“I’ve got a saying that I came up with: ‘How old would you be if you didn’t know how old you was?’ ” Farmer said. “Seriously, if you didn’t have a birth certificate and didn’t know old you was, how old would you be? In other words, it’s a state of mind and how you feel about yourself.
“I’ve seen people that are young at 75 and old at 65. I still think that if you don’t have a goal to accomplish or something that you really look forward to, like I do every Saturday night to get out on that racetrack and run, if you’ve got no goals you get older a lot quicker.
“My other saying is, ‘I’m going to wear out, not rust out.’”
SOME OF FARMER’S BEST CAREER STORIES
Farmer has an uncanny memory. Here are some of his favorite stories of his career:
— “I won my first NASCAR championship, the Modified Championship, in 1956. And you know who stood up at the banquet with me at Daytona and won the Sportsman Championship that same year was Ralph Earnhardt (father of Dale and grandfather of Dale Jr.). And then, back in 1990, I had a match race with Dale Earnhardt. That was the year he won the Winston 500, the IROC race and the sportsman race (all on the same weekend at Talladega Superspeedway). And the only race he lost was Friday night in a match race against me at the dirt track.”
— “I won the NASCAR Late Model Sportsman championship in 1969, 1970 and 1971. I said that was enough for me, four national championships was quite an accomplishment, which I never had an idea I’d ever do. I told Jack Ingram, ‘You take over from here,’ and he won the next three (championships in 1972-74).”
— “I was basically a short-track driver. I didn’t follow NASCAR’s Grand National much like Bobby and Donnie did. But I also won two ARCA 500s at Talladega in 1984 and 1988 and I won Daytona in 1971. So, I won on two of the biggest racetracks in the country, even though I was a short-track driver. I also ran fourth in the Talladega 500 (1972) in a (Grand National) car I built here in the backyard.”

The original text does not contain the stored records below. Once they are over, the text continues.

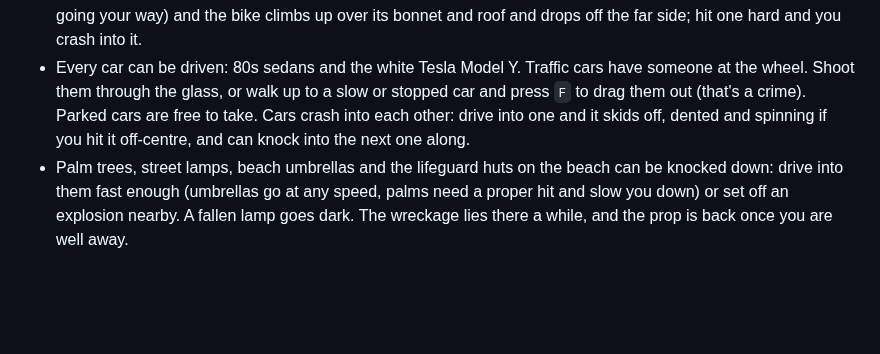
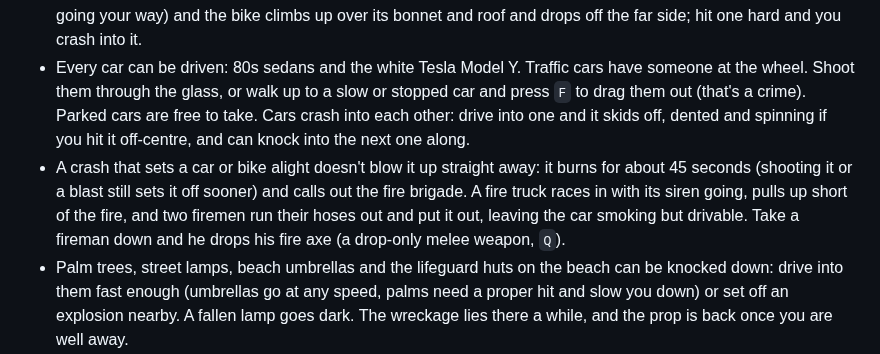
Before and after one commit to atlesque/mbp-scrum-city, a Markdown page: README.md, the part around the change. Drawn GitHub-style; blank space fills up the shorter version.

Commit message:
README: the fire brigade

```diff
--- a/README.md
+++ b/README.md
@@ -14,6 +14,7 @@ A low-poly 80s beach-city shooter that runs in desktop browsers. Shoot for cash,
 - Two gun shops (pink `$` on the radar) sell an SMG, shotgun, assault rifle, minigun and rocket launcher, plus upgrades, ammo, health and armor. They close at 4+ stars.
 - Adventure bikes cruise the streets (white dots on the radar): the black BMW R 1300 GS 'Triple Black' and the Yamaha Ténéré 700 Rally in blue rally livery. Shoot or ram the rider off, walk up and press `F` to take the bike. Riderless bikes show as cyan squares. Ride into a car gently (nosing into a parked one, or catching up with one going your way) and the bike climbs up over its bonnet and roof and drops off the far side; hit one hard and you crash into it.
 - Every car can be driven: 80s sedans and the white Tesla Model Y. Traffic cars have someone at the wheel. Shoot them through the glass, or walk up to a slow or stopped car and press `F` to drag them out (that's a crime). Parked cars are free to take. Cars crash into each other: drive into one and it skids off, dented and spinning if you hit it off-centre, and can knock into the next one along.
+- A crash that sets a car or bike alight doesn't blow it up straight away: it burns for about 45 seconds (shooting it or a blast still sets it off sooner) and calls out the fire brigade. A fire truck races in with its siren going, pulls up short of the fire, and two firemen run their hoses out and put it out, leaving the car smoking but drivable. Take a fireman down and he drops his fire axe (a drop-only melee weapon, `Q`).
 - Palm trees, street lamps, beach umbrellas and the lifeguard huts on the beach can be knocked down: drive into them fast enough (umbrellas go at any speed, palms need a proper hit and slow you down) or set off an explosion nearby. A fallen lamp goes dark. The wreckage lies there a while, and the prop is back once you are well away.
 - Eight buildings around the city have a lit **Roof** door at street level (green squares on the radar). Press `E` there to take the stairs up to a fenced rooftop with a view over the city, and `E` at the stair hut's **Exit** door to come back down. VAC Gent, the Belpaire and the Herman Teirlinck have one too. A sniper rifle waits on every roof with a door, the rocket launcher on top of the Herman Teirlinck's tower, and a jetpack on the Belpaire. Like enemy drops, they are lost when you get wasted.
 - Every flat roof can be stood on. Press `Space` again in the air to double jump, jump over a roof's railings, and hop across to the next roof; a fall of more than about 5 m hurts. With the jetpack on, hold `Space` in the air to fly and let go to float down.
```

— “One race I wanted to win bad was the Daytona (Late Model) race and I finally won the Permatex 300 in 1971. It was a very special race because my mother (Florence O’Neil) was there for the first race she’d ever been at Daytona. She didn’t travel that much or follow my racing, but she was there when I won and it was on her birthday, February 13, and she got to go to victory circle. I think that’s the biggest race I’ve ever won, to win it on my mother’s birthday.”
— “Everybody always asks me why I didn’t follow what Bobby and Donnie (Allison) did, but back in those days, if you didn’t have a factory sponsor or something like that, you were an also-ran. You’d be lucky to run in the top 15 if you were an independent. I didn’t have the big factory sponsorship, but I was not going to be a backburner, one of them start-and-park cars. I didn’t want to run 30th in a 35-car field and say I was a NASCAR Cup driver. I would rather go out on a short track and win a 30-lap feature and win the race rather than being a backburner. That’s why I didn’t do it. I went back to short track races and won all over the country. I’d rather go out and win at places like Huntsville, Montgomery, Birmingham and run on Friday and Saturday nights – and win races, too. That’s what I was there for, to win races. Second place was like kissing your sister, it don’t do nothing for you.”
— “I had a match race here a few years ago against Kasey Kahne. We were going to run three dashes, like five-lap races. Whoever won two of them was named the champion. I won the first one after I started on the pole, and he was on the outside pole. Then the next race, he won the pole, and I started on the outside pole, and I won that one, too. When I won the first two, we didn’t even run the third one.”